Few producers have proven so influential on
their respective genre as Dan “The
Automator” Nakamura
has on the underground Hip Hop scene. As the
co-creator of concept projects ranging from Dr. Octagon (with Kool Keith)
to Handsome Boy Modeling School
(with Prince Paul) and the
mastermind of the genre-bending Lovage (which
paired him with alt-rock icons such as Faith
No More’s
Mike Patton), the Bay
Area turntablist has shown an ability to make good artists sound great, and to
make great artists sound even better. So in some ways it makes sense that video
game developer 2K would hire Nakamura to produce the soundtrack to
their latest hoops title.

Of course, making sense and making dollars are two very different things, and Nakamura’s previous projects weren’t
exactly known for their commercial sales figures. Perhaps that explains why
he’s paired, seemingly incongruously, with several street-friendly emcees here,
including Slim Thug (on the weak “I
Love This Game,” which is the lyrical equivalent of the Washington Generals trying to hold down the Heat), Fabolous (on
“Ball Til You Fall,” which finds him slam-dunking the verses only to throw
bricks on the half-assed chorus) and E-40
(who proves an unstoppable lumbering giant like Shaq on “Baller Blockin’,” with San Quinn). Nakamura
uses samples of sneaker squeaks, feet pounding on hardwood floors and shot
clock buzzers to drive the musical theme home and, if not exactly inventive,
the tracks at least tend to enhance their respective emcee’s styles.

But The Automator fares far better
when paired with icons from the backpacker scene with which he is most closely
associated. The nimble linguistic skills displayed by the Hieroglyphics clique on “Don’t Hate the Player” are the lyrical
equivalent of a Harlem Globetrotters
show, full of “how’d-he-do-that?!” flash that makes it a welcome return for
fans of Bay Area Hip Hop, while Aceyalone
and Rakaa of Dilated Peoples make for a fine 2-on-2 combo with the aptly-titled
“Champions.” Lupe Fiasco and Evidence of Dilated Peoples prove equally formidable lyrical opponents on
“Catch Me,” while Mos Def continues
to prove a perennial human highlight reel with the infectious “Here Comes the

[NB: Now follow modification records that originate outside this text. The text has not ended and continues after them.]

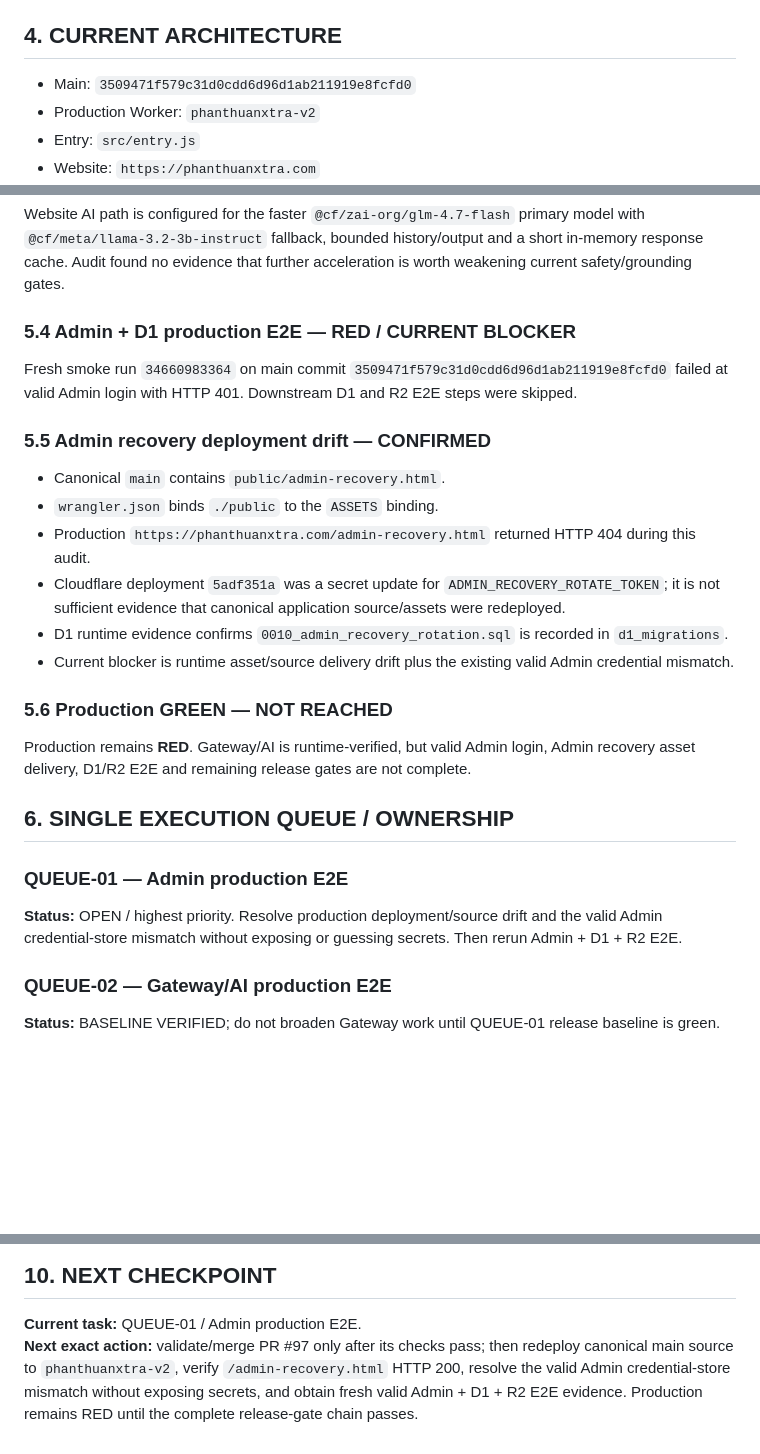
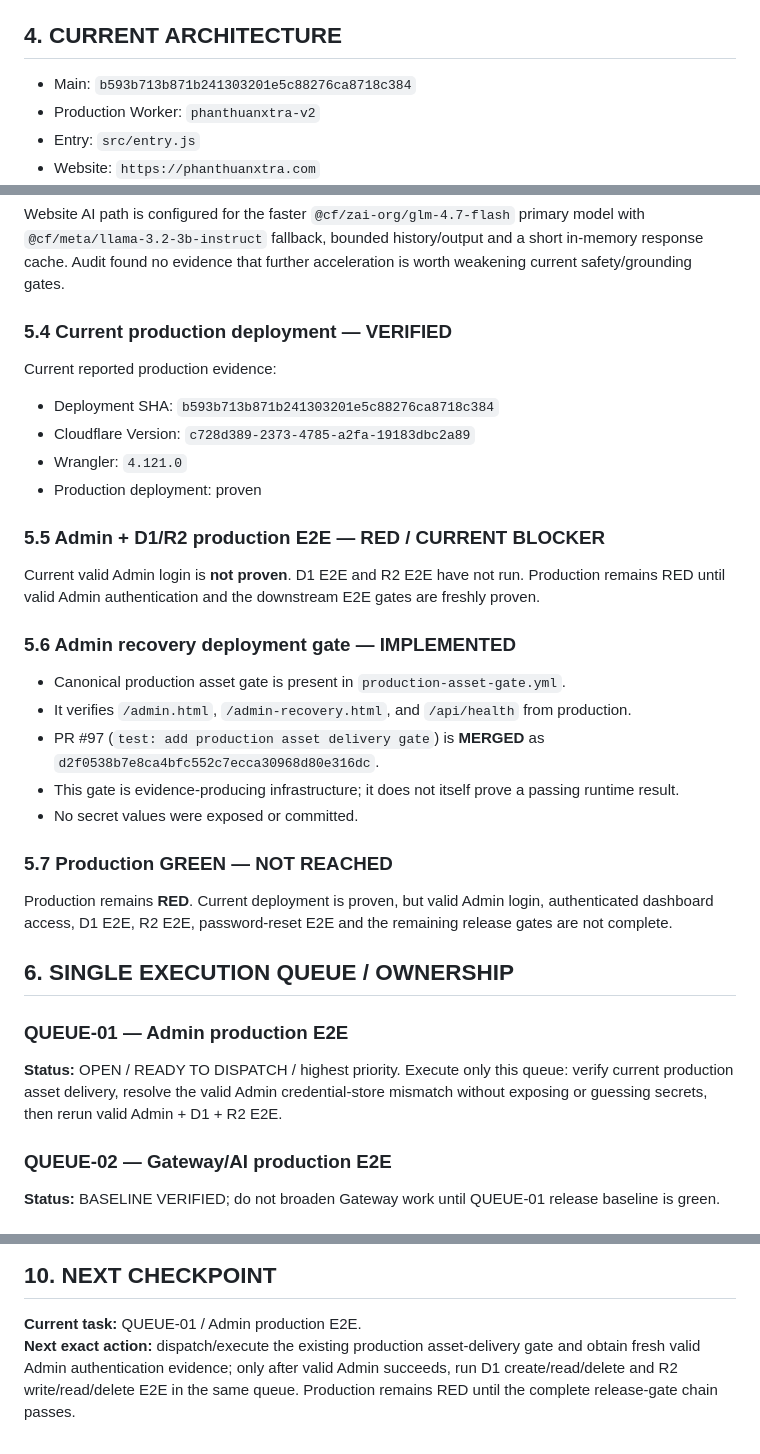
Before and after one commit to phanthuanxtra-v9/phanthuanxtra-v9, a Markdown page: MASTER_PROJECT_STATUS.md, 3 parts joined by grey strips. Drawn GitHub-style; blank space fills up the shorter version.

```diff
--- a/MASTER_PROJECT_STATUS.md
+++ b/MASTER_PROJECT_STATUS.md
@@ -15,7 +15,7 @@ Complete `phanthuanxtra.com` and the AI PT.XTRA APK as one integrated production
 `AI agents → GitHub branch/PR → CI/audit → protected main → Cloudflare deployment → production runtime verification → production E2E → APK/device verification`
 
 ## 4. CURRENT ARCHITECTURE
-- Main: `3509471f579c31d0cdd6d96d1ab211919e8fcfd0`
+- Main: `b593b713b871b241303201e5c88276ca8718c384`
 - Production Worker: `phanthuanxtra-v2`
 - Entry: `src/entry.js`
 - Website: `https://phanthuanxtra.com`
@@ -52,23 +52,29 @@ Fresh authenticated Gateway evidence returned:
 
 Website AI path is configured for the faster `@cf/zai-org/glm-4.7-flash` primary model with `@cf/meta/llama-3.2-3b-instruct` fallback, bounded history/output and a short in-memory response cache. Audit found no evidence that further acceleration is worth weakening current safety/grounding gates.
 
-### 5.4 Admin + D1 production E2E — RED / CURRENT BLOCKER
-Fresh smoke run `34660983364` on main commit `3509471f579c31d0cdd6d96d1ab211919e8fcfd0` failed at valid Admin login with HTTP 401. Downstream D1 and R2 E2E steps were skipped.
+### 5.4 Current production deployment — VERIFIED
+Current reported production evidence:
+- Deployment SHA: `b593b713b871b241303201e5c88276ca8718c384`
+- Cloudflare Version: `c728d389-2373-4785-a2fa-19183dbc2a89`
+- Wrangler: `4.121.0`
+- Production deployment: proven
 
-### 5.5 Admin recovery deployment drift — CONFIRMED
-- Canonical `main` contains `public/admin-recovery.html`.
-- `wrangler.json` binds `./public` to the `ASSETS` binding.
-- Production `https://phanthuanxtra.com/admin-recovery.html` returned HTTP 404 during this audit.
-- Cloudflare deployment `5adf351a` was a secret update for `ADMIN_RECOVERY_ROTATE_TOKEN`; it is not sufficient evidence that canonical application source/assets were redeployed.
-- D1 runtime evidence confirms `0010_admin_recovery_rotation.sql` is recorded in `d1_migrations`.
-- Current blocker is runtime asset/source delivery drift plus the existing valid Admin credential mismatch.
+### 5.5 Admin + D1/R2 production E2E — RED / CURRENT BLOCKER
+Current valid Admin login is **not proven**. D1 E2E and R2 E2E have not run. Production remains RED until valid Admin authentication and the downstream E2E gates are freshly proven.
 
-### 5.6 Production GREEN — NOT REACHED
-Production remains **RED**. Gateway/AI is runtime-verified, but valid Admin login, Admin recovery asset delivery, D1/R2 E2E and remaining release gates are not complete.
+### 5.6 Admin recovery deployment gate — IMPLEMENTED
+- Canonical production asset gate is present in `production-asset-gate.yml`.
+- It verifies `/admin.html`, `/admin-recovery.html`, and `/api/health` from production.
+- PR #97 (`test: add production asset delivery gate`) is **MERGED** as `d2f0538b7e8ca4bfc552c7ecca30968d80e316dc`.
+- This gate is evidence-producing infrastructure; it does not itself prove a passing runtime result.
+- No secret values were exposed or committed.
+
+### 5.7 Production GREEN — NOT REACHED
+Production remains **RED**. Current deployment is proven, but valid Admin login, authenticated dashboard access, D1 E2E, R2 E2E, password-reset E2E and the remaining release gates are not complete.
 
 ## 6. SINGLE EXECUTION QUEUE / OWNERSHIP
 ### QUEUE-01 — Admin production E2E
-**Status:** OPEN / highest priority. Resolve production deployment/source drift and the valid Admin credential-store mismatch without exposing or guessing secrets. Then rerun Admin + D1 + R2 E2E.
+**Status:** OPEN / READY TO DISPATCH / highest priority. Execute only this queue: verify current production asset delivery, resolve the valid Admin credential-store mismatch without exposing or guessing secrets, then rerun valid Admin + D1 + R2 E2E.
 
 ### QUEUE-02 — Gateway/AI production E2E
 **Status:** BASELINE VERIFIED; do not broaden Gateway work until QUEUE-01 release baseline is green.
@@ -138,4 +152,4 @@ Production remains **RED**. Gateway/AI is runtime-verified, but valid Admin logi
 
 ## 10. NEXT CHECKPOINT
 **Current task:** QUEUE-01 / Admin production E2E.
-**Next exact action:** validate/merge PR #97 only after its checks pass; then redeploy canonical main source to `phanthuanxtra-v2`, verify `/admin-recovery.html` HTTP 200, resolve the valid Admin credential-store mismatch without exposing secrets, and obtain fresh valid Admin + D1 + R2 E2E evidence. Production remains RED until the complete release-gate chain passes.
+**Next exact action:** dispatch/execute the existing production asset-delivery gate and obtain fresh valid Admin authentication evidence; only after valid Admin succeeds, run D1 create/read/delete and R2 write/read/delete E2E in the same queue. Production remains RED until the complete release-gate chain passes.
```
Also changed, not shown: other parts of MASTER_PROJECT_STATUS.md (+25 -17 lines).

From Rhymefest (the slammin’ “Bang
the Ball”) and Chali 2Na of Jurassic 5 (the fairly pedestrian
“Anchor Man”) to A Tribe Called Quest
(“Lyrics to Go Remix”), the album has some of the biggest names in commercial
and alternative Hip Hop behind it – which  makes it all the more disappointing that this
All-Star effort seems so lackluster, as if many of the players involved were
simply there to collect a paycheck. Still, the ridiculously obvious lyrical and
musical metaphors won’t likely matter much when the music is serving its
primary purpose–playing in the background as you school your opponents on the
virtual court.